Year : 2012  |  Volume : 3  |  Issue : 1  |  Page : 20-25

Secondary metabolites of Cynodon dactylon as an antagonist to angiotensin II type1 receptor: Novel in silico drug targeting approach for diabetic retinopathy

Department of Biochemistry, Bharathi Women's College, Chennai, Tamil Nadu, India

Correspondence Address:
K Vijayalakshmi
Department of Biochemistry, Bharathi Women's College, Chennai- 600 108, Tamil Nadu
Login to access the Email id

Source of Support: None, Conflict of Interest: None

DOI: 10.4103/0976-500X.92497

Rights and Permissions

Objectives: To study the ability of the secondary metabolites of Cynodon dactylon to serve as an antagonist to angiotensin II type 1 receptor (AT 1 ); activation of this receptor plays a vital role in diabetic retinopathy (DR). Materials and Methods: In silico methods are mainly harnessed to reduce time, cost and risk associated with drug discovery. Twenty-four compounds were identified as the secondary metabolites of hydroalcoholic extract of C. dactylon using the GCMS technique. These were considered as the ligands or inhibitors that would serve as an antagonist to the AT 1 . The ACD/Chemsketch tool was used to generate 3D structures of the ligands. A molecular file format converter tool was used to convert the generated data to the PDB format (Protein Data Bank) and was used for docking studies. The AT 1 structure was retrieved from the Swissprot data base and PDB and visualized using the Rasmol tool. Domain analysis was carried from the Pfam data base; following this, the active site of the target protein was identified using a Q-site finder tool. The ability of the ligands to bind with the active site of AT 1 was studied using the Autodocking tool. The docking results were analyzed using the WebLab viewer tool. Results: Sixteen ligands showed effective binding with the target protein; diazoprogesteron, didodecyl phthalate, and 9,12-octadecadienoyl chloride (z,z) may be considered as compounds that could be used to bind with the active site sequence of AT 1 . Conclusions: The present study shows that the metabolites of C. dactylon could serve as a natural antagonist to AT 1 that could be used to treat diabetic retinopathy.

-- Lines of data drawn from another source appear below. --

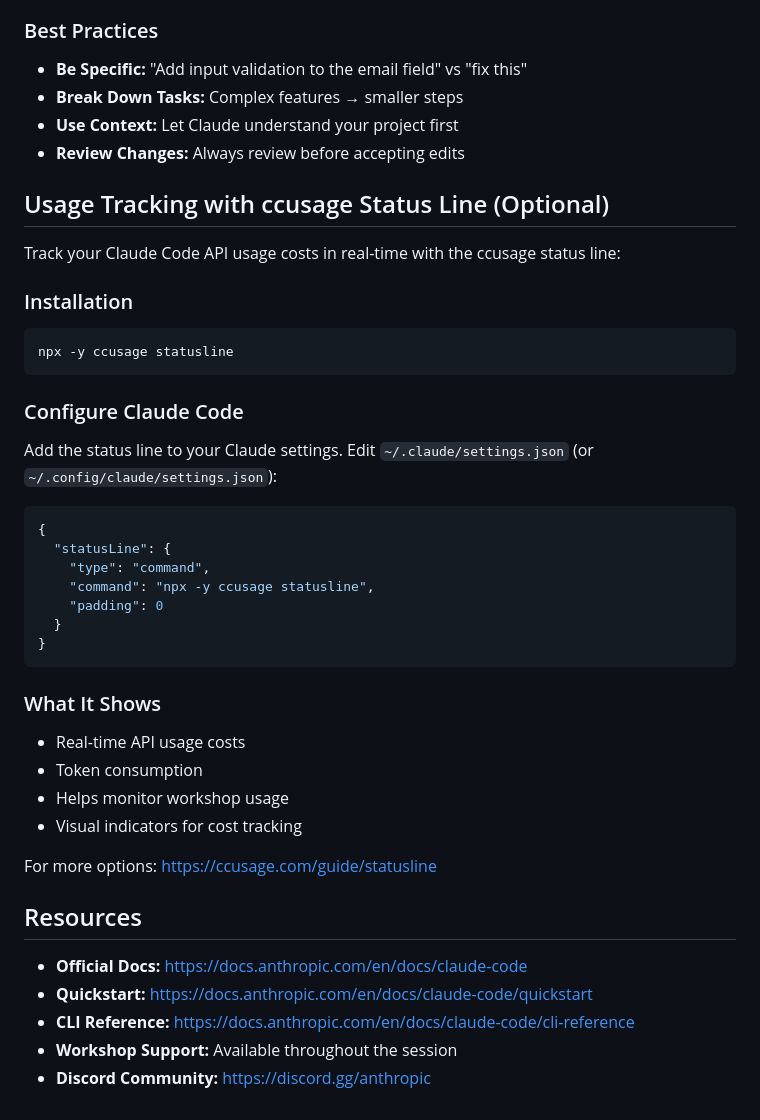
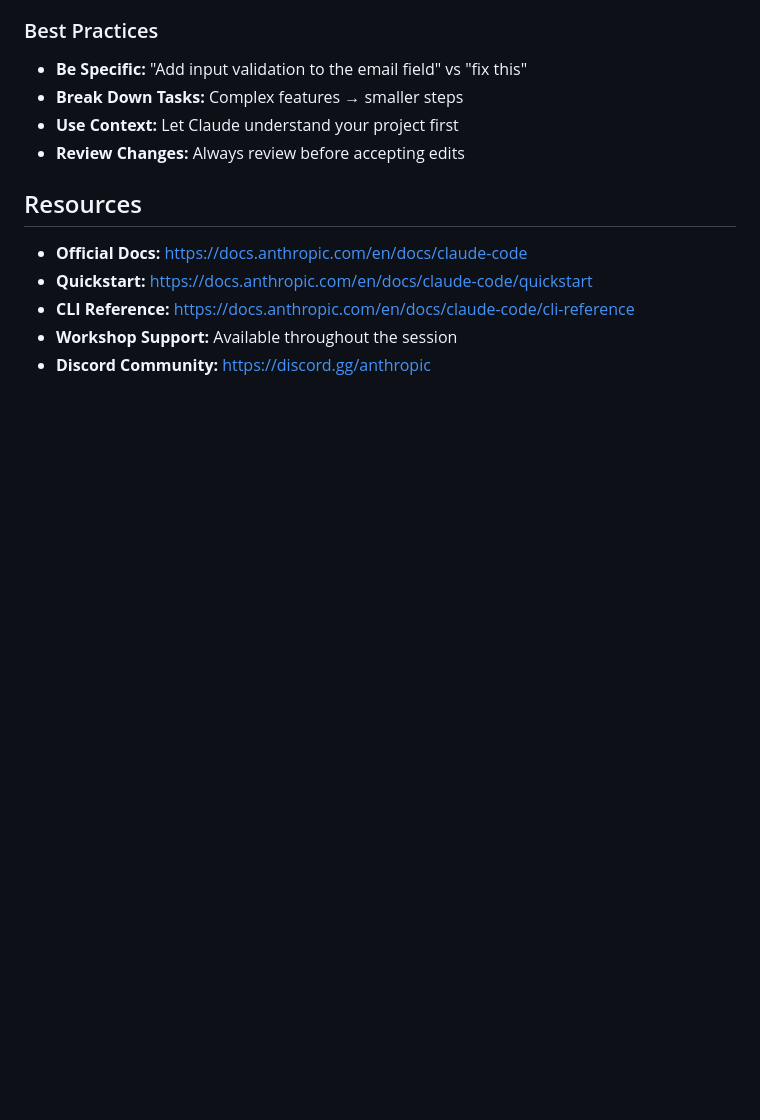
Before and after one commit to sussdorff/c4b-workshop-practice, a Markdown page: installation-guide.md, the part around the change printed below. GitHub-like rendering; blank space fills up the shorter version.

````diff
--- a/installation-guide.md
+++ b/installation-guide.md
@@ -202,35 +190,7 @@ claude --help    # Show all commands
 - **Use Context:** Let Claude understand your project first
 - **Review Changes:** Always review before accepting edits
 
-## Usage Tracking with ccusage Status Line (Optional)
 
-Track your Claude Code API usage costs in real-time with the ccusage status line:
-
-### Installation
-```bash
-npx -y ccusage statusline
-```
-
-### Configure Claude Code
-Add the status line to your Claude settings. Edit `~/.claude/settings.json` (or `~/.config/claude/settings.json`):
-
-```json
-{
-  "statusLine": {
-    "type": "command",
-    "command": "npx -y ccusage statusline",
-    "padding": 0
-  }
-}
-```
-
-### What It Shows
-- Real-time API usage costs
-- Token consumption
-- Helps monitor workshop usage
-- Visual indicators for cost tracking
-
-For more options: https://ccusage.com/guide/statusline
 
 ## Resources
 
````
Also changed, not shown: other parts of installation-guide.md (+30 -42 lines).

Print this article     Email this article
 Next article
 Previous article
 Table of Contents

 Similar in PUBMED
   Search Pubmed for
   Search in Google Scholar for
 Related articles
 Citation Manager
 Access Statistics
 Reader Comments
 Email Alert *
 Add to My List *
 * Requires registration (Free)

 Article Access Statistics
    PDF Downloaded658    
    Comments [Add]    
    Cited by others 4    

Recommend this journal